Bottled Water – Bane for the Environment


Bottled water is widely used by people from all walks of life and is considered to be convenient and safer than tap water. A person on an average drinks around 2.0 liters of water a day and may consume 4-6 plastic bottles per day. 

Source: www.ecomena.org

Water bottles manufacturing, transportation, distribution and again collection and disposal after its use create enormous pollution in terms of trash generation, global warming and air pollution. The transportation of bottled water from its source to stores alone releases thousands of tons of carbon dioxide.

See on Scoop.itWaste Waste Everywhere

Guide to an Eco-Friendly Ramadan


The month of Ramadan is a golden opportunity to consider making a shift towards a ‘green lifestyle’ that is environmental friendly, non-polluting, non-wasteful and aim toward saving of natural resources. The green lifestyle means improving the quality of life and achieving sustainable development.

Source: www.ecomena.org

Any mismanagement of our precious resources will be having irreversible impacts on our ecology. Let us make concerted effort to encourage and embrace “green”  and ecofriendly practices, especially during Ramadan.

Minimizing Food Waste in Ramadan


Over the period of years, the society and people have become more wasteful due to rise in income, living standards, consumerism and affordability. But affording does not mean that wastage should increase as it is contrary to the Islamic principles of sustainability.

Source: www.ecomena.org

We need to change our attitude of not laying the table with more food than people can eat. This is not hospitality and welcoming the guests. We need to develop better food habits and respect for the Mother Nature. The problem of food wastage lies in socio-cultural sensitization and behavioral change.

Unending Benefits of Wastewater Treatment Plants


See on Scoop.itWater Board

The wastewater treatment process does not only produce clean reusable water, but also has the potential to produce various other benefits. It has the potential to reduce a country’s waste production, to produce energy through methane harvesting, and the potential to produce natural fertilizer from the waste collected through the process.

Salman Zafar‘s insight:

Wastewater treatment presents a sustainable short-term and long-term solution to water scarcity. Wastewater treatment is a sustainable short and long-term solution to the world’s water crisis, which will only increase as the world population increases.

See on www.ecomena.org

Impact of Climate Change on Public Health


See on Scoop.itFostering Sustainable Development

Anthropogenic climatic change is adversely affecting our health which is becoming more severe with each passing year. As per conservative estimates, climate change causes more than 150,000 addition…

Salman Zafar‘s insight:

The changing climate is affecting the basic requirements for maintaining health — including clean air. Changing wind patterns contributes to transfer of dust, pollen, bacteria, mold, allergens cause’s respiratory infections and airborne diseases.
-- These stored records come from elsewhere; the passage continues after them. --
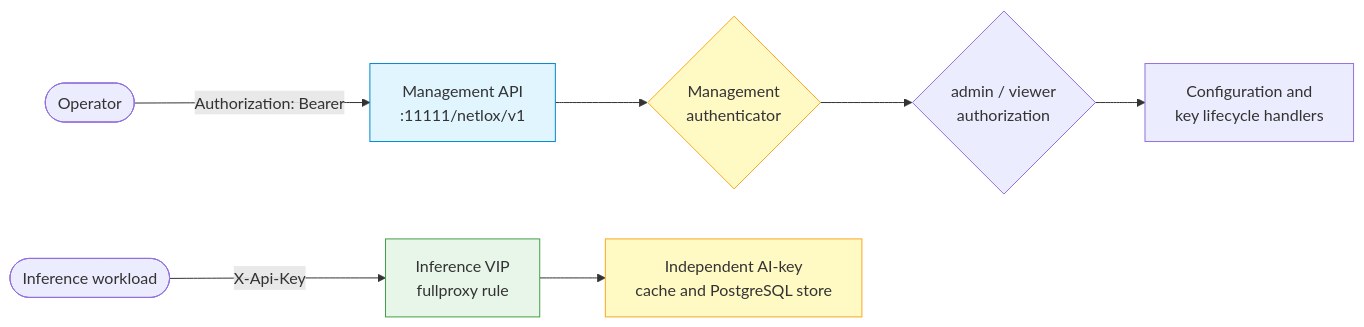
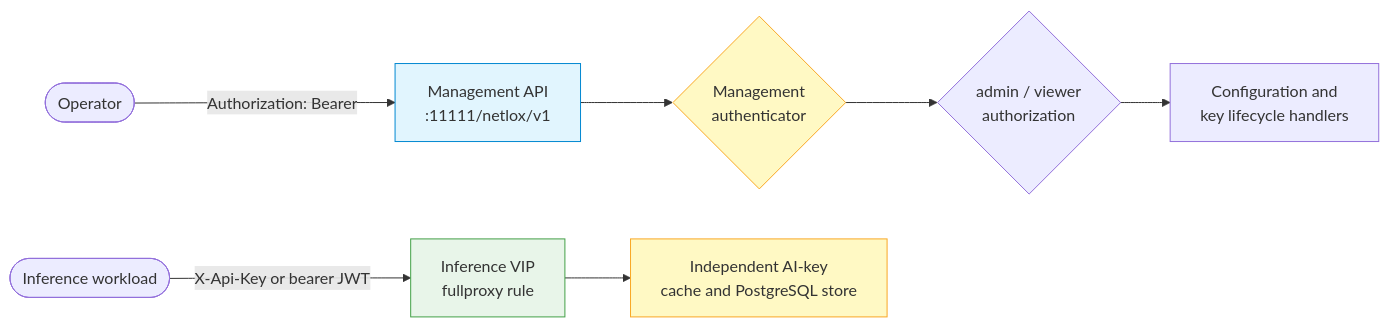
Before and after one commit to loxilb-io/loxilbdocs-inference-gateway: the first of 2 diagrams in docs/security/management-api-authentication.md, drawn with Mermaid. The commit also changed other lines of this file and 40 other files, not shown here.

````diff
--- a/docs/security/management-api-authentication.md
+++ b/docs/security/management-api-authentication.md
@@ -15,14 +15,14 @@
 ```mermaid
 flowchart LR
     OP([Operator]) -->|Authorization: Bearer| MGMT["Management API<br/>:11111/netlox/v1"]
-    APP([Inference workload]) -->|X-Api-Key| VIP["Inference VIP<br/>fullproxy rule"]
+    APP([Inference workload]) -->|X-Api-Key or bearer JWT| VIP["Inference VIP<br/>fullproxy rule"]
     MGMT --> AUTH{"Management<br/>authenticator"}
     AUTH --> RBAC{"admin / viewer<br/>authorization"}
     RBAC --> CFG["Configuration and<br/>key lifecycle handlers"]
     VIP --> KEY["Independent AI-key<br/>cache and PostgreSQL store"]
 
     style MGMT fill:#e1f5fe,stroke:#0288d1
     style VIP fill:#e8f5e9,stroke:#43a047
     style AUTH fill:#fff9c4,stroke:#f9a825
     style KEY fill:#fff9c4,stroke:#f9a825
 ```
````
Intense heat is expected to increase this burden due to the continued rising in temperature. 

See on www.ecomena.org

Impact of Anthropogenic Emissions on Ecosystems


See on Scoop.itFostering Sustainable Development

Anthropogenic climate change is hindering a wide variety of organisms, their genetics and species’ habitats – in short, biodiversity. The accelerated pace of human development and …

Salman Zafar‘s insight:

Anthropogenic climate change has started affecting different organisms in different ecosystems. The IPCC’s 2007 calculations estimated that greenhouse gas emissions would need to be reduced by at least 80% by 2050 to avoid the devastating impacts of climate change. Since humans have created this problem, it is our moral responsibility to solve it. 

See on www.ecomena.org

Analysis of Red-Dead Sea Water Conveyance Project


See on Scoop.itWater Board

In theory, Red-Dead Sea Water Conveyance Project seems to be a sound plan that will not only help replenish the Dead Sea and restore the fragile ecosystem to its old healthy status, but also provide water to neighbouring countries. However, major environmental concerns have been raised about Red-Dead Sea Water Conveyance Project, with environmentalists indicating that it would provide only about a 10th of the volume of water required to stabilise the Dead Sea, while also threatening its unique characteristics. 

Salman Zafar‘s insight:

Due to the high environmental risk that would be taken in order to implement such a project, it would be wise to consider alternative options. The first alternative would be to release water from the Sea of Galilee to lower the Jordan River and eventually into the Dead Sea. 

See on www.ecomena.org